If you are shooting pictures with natural light, try for the best light you can. It is quite simple to find, and through a similar process, you can also find rainbows when the conditions are right.
Know where your brightest light source is (if shooting outdoorswith natural light, this will often be the sun.) Turn your back to it. Stick your hands out to either side, palms forward. Draw an imaginary line shooting out from your fingertips that stretches away to the far horizon. That humongous half circle in front of you will be your best light. Within that half circle you can try for several different lighting effects, keeping in mind the source of light.
Divide that half circle up onto four equal pieces- two on the right, and two on the left. The two sides are mirror images of each other (in regards to lighting), as long as the sun is directly at your back. The wedge closest to your hands on either side (B) is where you will have the most fun with shadows, where you can use them to help define shapes. This is the area that will work nicely with rolling hills, ripples in sand, casting a face half in shadow, creating curves on a body, etc. The middle two quarters (A) will be your more even light, with most of the surface being out of shadow, with rich tones.
What is wrong with the light in the other half of the circle, behind the palms of your hands? There isn’t necessarily anything wrong with it, it just won’t make your pictures stand out as well. The colors will be washed out, especially with landscapes that have any distance to them. Objects will also get more and more blocked up with shadows, the closer you rotate towards the sun. You will however have a chance to create silhouettes when you place your subject directly between you and your light source.
How do you put your back to the sun when it is directly overhead? You can’t. If you draw an imaginary line from the sun to your head, stretched your arms to the sides, and figured out where your light would be, it’s everything at your feet. Unfortunately everything is lit in such a way that either there are no shadows, because the sun is shining straight on it that you lose all depth and texture, or it becomes so blocked up with shadows and over exposure, that the pictures just won’t be very exciting. This is a large part of the reason why it is wise to use the morning and evening hours for photography.
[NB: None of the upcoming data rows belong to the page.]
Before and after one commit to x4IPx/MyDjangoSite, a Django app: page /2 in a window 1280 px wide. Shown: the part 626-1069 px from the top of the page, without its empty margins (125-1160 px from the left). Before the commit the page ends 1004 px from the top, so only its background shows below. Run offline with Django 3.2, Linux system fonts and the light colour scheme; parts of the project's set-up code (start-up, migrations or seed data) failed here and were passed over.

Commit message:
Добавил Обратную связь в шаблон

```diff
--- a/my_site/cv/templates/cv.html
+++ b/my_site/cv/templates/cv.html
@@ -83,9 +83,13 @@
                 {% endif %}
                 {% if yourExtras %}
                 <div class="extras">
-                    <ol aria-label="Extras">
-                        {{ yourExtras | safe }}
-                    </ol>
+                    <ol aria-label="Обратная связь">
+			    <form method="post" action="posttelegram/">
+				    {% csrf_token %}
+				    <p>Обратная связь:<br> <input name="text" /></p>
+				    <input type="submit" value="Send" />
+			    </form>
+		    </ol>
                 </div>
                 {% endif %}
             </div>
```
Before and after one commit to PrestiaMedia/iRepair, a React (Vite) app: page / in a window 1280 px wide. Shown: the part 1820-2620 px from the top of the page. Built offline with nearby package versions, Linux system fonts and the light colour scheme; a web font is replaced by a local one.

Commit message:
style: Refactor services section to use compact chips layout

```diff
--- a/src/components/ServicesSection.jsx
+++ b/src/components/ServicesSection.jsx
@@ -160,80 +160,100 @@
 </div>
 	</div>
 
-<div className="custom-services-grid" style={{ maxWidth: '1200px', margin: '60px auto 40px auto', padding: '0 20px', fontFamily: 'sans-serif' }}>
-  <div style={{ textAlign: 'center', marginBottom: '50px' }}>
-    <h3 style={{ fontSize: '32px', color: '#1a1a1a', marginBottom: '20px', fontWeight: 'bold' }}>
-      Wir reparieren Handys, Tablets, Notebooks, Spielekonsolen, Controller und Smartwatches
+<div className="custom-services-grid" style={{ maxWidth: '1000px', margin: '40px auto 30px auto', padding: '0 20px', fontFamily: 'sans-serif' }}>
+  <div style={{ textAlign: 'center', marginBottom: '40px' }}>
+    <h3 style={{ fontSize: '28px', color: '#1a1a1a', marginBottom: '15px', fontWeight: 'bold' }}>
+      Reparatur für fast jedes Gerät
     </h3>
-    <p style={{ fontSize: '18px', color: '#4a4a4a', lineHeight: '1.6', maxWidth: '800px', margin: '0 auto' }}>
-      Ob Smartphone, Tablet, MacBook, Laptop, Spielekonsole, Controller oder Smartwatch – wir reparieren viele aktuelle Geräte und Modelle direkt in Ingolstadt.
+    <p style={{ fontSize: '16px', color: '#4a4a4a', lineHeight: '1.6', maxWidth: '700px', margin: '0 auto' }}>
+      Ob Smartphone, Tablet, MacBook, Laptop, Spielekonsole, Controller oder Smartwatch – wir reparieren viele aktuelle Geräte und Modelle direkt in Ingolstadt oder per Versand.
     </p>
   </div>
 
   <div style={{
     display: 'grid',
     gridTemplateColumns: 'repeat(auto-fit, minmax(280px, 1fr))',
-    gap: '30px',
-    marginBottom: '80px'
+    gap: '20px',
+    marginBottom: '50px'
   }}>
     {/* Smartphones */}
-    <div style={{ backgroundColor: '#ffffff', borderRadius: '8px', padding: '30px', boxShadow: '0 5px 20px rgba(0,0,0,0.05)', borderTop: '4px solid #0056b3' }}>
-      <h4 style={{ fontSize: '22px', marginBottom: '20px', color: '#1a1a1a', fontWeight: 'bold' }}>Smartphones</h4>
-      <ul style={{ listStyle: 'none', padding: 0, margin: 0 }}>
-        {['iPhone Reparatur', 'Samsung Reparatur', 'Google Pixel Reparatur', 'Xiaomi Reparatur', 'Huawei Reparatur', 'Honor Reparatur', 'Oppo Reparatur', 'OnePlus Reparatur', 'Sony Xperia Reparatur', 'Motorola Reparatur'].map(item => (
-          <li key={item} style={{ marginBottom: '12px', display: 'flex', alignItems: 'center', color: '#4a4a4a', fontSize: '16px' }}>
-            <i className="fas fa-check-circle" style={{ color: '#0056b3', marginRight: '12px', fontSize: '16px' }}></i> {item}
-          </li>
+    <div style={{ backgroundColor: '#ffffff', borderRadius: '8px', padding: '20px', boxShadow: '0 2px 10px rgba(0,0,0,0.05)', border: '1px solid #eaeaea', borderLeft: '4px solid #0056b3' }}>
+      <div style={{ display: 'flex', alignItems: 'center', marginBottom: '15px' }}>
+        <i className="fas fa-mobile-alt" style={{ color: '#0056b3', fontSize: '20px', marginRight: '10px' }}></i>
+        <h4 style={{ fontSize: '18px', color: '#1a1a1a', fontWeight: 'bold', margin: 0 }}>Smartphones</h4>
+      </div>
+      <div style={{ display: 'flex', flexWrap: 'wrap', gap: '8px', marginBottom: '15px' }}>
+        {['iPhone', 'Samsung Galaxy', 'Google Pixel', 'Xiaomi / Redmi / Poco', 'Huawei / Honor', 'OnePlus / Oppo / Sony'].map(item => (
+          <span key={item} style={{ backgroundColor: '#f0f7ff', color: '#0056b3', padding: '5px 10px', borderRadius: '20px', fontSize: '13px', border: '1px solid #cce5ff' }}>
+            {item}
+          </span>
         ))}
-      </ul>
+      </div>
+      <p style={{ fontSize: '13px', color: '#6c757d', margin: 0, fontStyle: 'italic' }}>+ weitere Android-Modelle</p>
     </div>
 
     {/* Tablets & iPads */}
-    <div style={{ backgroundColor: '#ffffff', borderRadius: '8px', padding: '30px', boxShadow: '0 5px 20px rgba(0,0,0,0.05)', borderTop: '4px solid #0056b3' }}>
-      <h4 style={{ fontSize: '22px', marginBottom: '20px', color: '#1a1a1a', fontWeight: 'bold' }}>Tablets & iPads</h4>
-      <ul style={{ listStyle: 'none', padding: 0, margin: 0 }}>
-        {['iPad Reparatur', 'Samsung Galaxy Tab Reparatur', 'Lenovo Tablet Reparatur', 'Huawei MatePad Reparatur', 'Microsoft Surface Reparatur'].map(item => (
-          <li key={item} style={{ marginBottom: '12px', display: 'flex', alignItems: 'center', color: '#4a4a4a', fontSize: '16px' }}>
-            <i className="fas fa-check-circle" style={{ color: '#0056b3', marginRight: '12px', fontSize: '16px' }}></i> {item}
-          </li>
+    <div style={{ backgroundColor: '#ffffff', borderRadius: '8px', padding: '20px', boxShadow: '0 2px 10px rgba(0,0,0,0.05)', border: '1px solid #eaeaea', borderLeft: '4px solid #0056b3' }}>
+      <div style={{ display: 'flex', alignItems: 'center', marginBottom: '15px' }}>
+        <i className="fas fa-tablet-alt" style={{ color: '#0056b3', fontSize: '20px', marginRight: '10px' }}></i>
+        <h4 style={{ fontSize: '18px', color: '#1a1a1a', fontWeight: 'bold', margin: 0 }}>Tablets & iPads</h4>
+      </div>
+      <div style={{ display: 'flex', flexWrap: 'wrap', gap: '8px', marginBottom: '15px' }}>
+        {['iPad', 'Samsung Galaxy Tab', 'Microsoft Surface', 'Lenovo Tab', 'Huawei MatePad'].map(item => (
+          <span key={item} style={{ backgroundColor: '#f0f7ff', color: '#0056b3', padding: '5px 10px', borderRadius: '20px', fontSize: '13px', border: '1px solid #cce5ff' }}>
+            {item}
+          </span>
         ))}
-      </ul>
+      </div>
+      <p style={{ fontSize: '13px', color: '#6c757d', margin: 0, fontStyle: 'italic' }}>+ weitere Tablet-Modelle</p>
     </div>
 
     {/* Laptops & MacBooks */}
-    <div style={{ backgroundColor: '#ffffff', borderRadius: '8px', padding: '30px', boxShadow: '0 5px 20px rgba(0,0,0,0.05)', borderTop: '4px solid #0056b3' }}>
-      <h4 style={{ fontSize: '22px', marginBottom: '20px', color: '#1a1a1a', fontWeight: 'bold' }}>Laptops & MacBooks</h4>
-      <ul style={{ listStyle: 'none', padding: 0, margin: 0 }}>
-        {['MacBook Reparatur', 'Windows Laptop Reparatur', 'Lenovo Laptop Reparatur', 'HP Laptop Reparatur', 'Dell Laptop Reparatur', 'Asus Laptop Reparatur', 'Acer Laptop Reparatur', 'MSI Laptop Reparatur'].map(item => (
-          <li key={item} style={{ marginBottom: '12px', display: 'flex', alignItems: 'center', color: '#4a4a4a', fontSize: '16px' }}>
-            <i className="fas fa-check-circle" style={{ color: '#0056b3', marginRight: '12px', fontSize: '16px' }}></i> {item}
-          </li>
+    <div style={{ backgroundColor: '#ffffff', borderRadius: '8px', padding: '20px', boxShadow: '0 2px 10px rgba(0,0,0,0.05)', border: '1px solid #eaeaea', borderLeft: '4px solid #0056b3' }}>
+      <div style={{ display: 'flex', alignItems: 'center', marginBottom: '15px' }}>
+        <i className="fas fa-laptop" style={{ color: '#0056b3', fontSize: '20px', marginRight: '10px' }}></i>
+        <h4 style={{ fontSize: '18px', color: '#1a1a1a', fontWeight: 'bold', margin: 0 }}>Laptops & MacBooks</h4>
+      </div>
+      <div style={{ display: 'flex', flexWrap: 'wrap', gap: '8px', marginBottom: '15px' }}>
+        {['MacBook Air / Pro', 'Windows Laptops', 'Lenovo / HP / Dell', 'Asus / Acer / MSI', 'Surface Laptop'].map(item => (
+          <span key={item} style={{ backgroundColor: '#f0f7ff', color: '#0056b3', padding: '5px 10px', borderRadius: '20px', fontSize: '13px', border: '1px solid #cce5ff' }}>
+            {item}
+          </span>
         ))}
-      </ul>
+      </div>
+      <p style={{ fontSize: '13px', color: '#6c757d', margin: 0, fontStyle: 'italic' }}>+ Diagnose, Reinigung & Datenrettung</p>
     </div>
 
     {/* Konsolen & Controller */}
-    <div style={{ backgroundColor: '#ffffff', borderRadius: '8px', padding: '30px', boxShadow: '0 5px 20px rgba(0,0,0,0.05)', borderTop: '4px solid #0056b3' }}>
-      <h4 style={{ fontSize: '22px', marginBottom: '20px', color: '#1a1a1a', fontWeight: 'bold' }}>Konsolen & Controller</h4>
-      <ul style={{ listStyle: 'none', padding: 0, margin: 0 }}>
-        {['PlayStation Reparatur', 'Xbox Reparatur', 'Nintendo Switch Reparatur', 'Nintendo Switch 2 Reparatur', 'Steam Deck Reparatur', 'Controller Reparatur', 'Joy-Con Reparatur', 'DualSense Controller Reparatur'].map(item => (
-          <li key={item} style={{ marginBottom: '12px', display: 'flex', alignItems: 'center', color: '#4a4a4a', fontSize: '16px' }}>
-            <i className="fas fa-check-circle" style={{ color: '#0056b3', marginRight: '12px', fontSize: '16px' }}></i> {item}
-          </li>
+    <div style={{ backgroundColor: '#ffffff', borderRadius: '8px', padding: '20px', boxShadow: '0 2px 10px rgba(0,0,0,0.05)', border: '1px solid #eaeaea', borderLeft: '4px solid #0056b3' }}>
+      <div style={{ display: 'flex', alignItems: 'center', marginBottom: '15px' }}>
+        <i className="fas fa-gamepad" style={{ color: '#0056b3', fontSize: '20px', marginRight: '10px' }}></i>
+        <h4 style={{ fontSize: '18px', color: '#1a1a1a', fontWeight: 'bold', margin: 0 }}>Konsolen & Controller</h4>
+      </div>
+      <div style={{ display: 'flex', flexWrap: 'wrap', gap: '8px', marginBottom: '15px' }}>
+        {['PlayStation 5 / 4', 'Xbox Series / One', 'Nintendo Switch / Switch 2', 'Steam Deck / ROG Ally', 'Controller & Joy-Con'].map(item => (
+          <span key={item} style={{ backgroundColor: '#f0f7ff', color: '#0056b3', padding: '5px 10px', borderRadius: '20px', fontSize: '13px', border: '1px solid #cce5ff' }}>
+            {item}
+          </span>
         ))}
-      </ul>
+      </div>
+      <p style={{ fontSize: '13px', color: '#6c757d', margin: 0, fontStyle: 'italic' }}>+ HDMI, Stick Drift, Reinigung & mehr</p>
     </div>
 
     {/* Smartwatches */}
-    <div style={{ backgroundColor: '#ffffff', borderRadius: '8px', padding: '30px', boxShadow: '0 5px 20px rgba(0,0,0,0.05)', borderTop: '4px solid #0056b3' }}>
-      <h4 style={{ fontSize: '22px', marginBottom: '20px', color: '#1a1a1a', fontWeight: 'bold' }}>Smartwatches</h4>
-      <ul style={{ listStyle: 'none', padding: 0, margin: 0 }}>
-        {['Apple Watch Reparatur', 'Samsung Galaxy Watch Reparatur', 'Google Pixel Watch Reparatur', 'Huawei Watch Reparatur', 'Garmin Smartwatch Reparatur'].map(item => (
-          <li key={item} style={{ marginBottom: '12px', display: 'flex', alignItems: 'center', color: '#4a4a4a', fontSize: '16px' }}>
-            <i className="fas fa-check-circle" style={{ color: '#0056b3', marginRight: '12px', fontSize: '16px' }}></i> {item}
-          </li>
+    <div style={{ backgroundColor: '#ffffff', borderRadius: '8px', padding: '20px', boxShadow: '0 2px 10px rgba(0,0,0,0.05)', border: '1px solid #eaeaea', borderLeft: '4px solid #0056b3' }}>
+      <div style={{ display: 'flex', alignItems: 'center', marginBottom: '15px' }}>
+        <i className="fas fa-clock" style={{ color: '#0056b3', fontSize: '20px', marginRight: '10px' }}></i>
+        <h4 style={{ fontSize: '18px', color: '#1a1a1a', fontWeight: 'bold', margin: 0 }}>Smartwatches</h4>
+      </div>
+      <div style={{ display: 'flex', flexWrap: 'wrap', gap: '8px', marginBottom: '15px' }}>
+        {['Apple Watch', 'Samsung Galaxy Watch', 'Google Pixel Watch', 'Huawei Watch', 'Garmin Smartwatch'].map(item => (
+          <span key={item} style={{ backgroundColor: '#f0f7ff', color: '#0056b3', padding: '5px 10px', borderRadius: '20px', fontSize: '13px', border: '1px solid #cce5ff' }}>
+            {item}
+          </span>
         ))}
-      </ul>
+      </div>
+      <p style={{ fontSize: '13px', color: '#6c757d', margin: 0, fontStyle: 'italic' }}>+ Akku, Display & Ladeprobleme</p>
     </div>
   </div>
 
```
It’s not just warmer light, but better angles for lighting your subjects and using shadows.
Right about now, you are probably wondering what all of this has to do with the rainbows that the title propounded. Simple. If the conditions are right for rainbows (a mix of sun and rain), it is easy find the rainbow by putting your back to where the sun should be. If you draw an imaginary line from the sun, through your head, the rainbow will be in a circle 42 degrees out from that line. It can actually even be a complete circle if it is raining hard enough, and there are no shadows blocking the suns light. The way water diffracts light will always create the same angels from your place of perception relative to the source of light, placing the rainbow into that same relative space… Which just happens to be part of the area where you will find your best light for taking pictures. (If there is a double rainbow, it will appear at 51 degrees.)
It doesn’t matter if it is mist from a hose, rain from a cloud, spray from a waterfall, or dew drops in a spider’s web- it is always droplets of water catching and reflecting light, and water and light are very particular about how they interact. To find a rainbow, turn your back on the sun.
One fun thing about rainbows being an optical effect is that they always appear in the same place relative to you and the sun, so if you move… they move. You can drag them with you to improve the composition of your image (as long as you have enough time before it fades).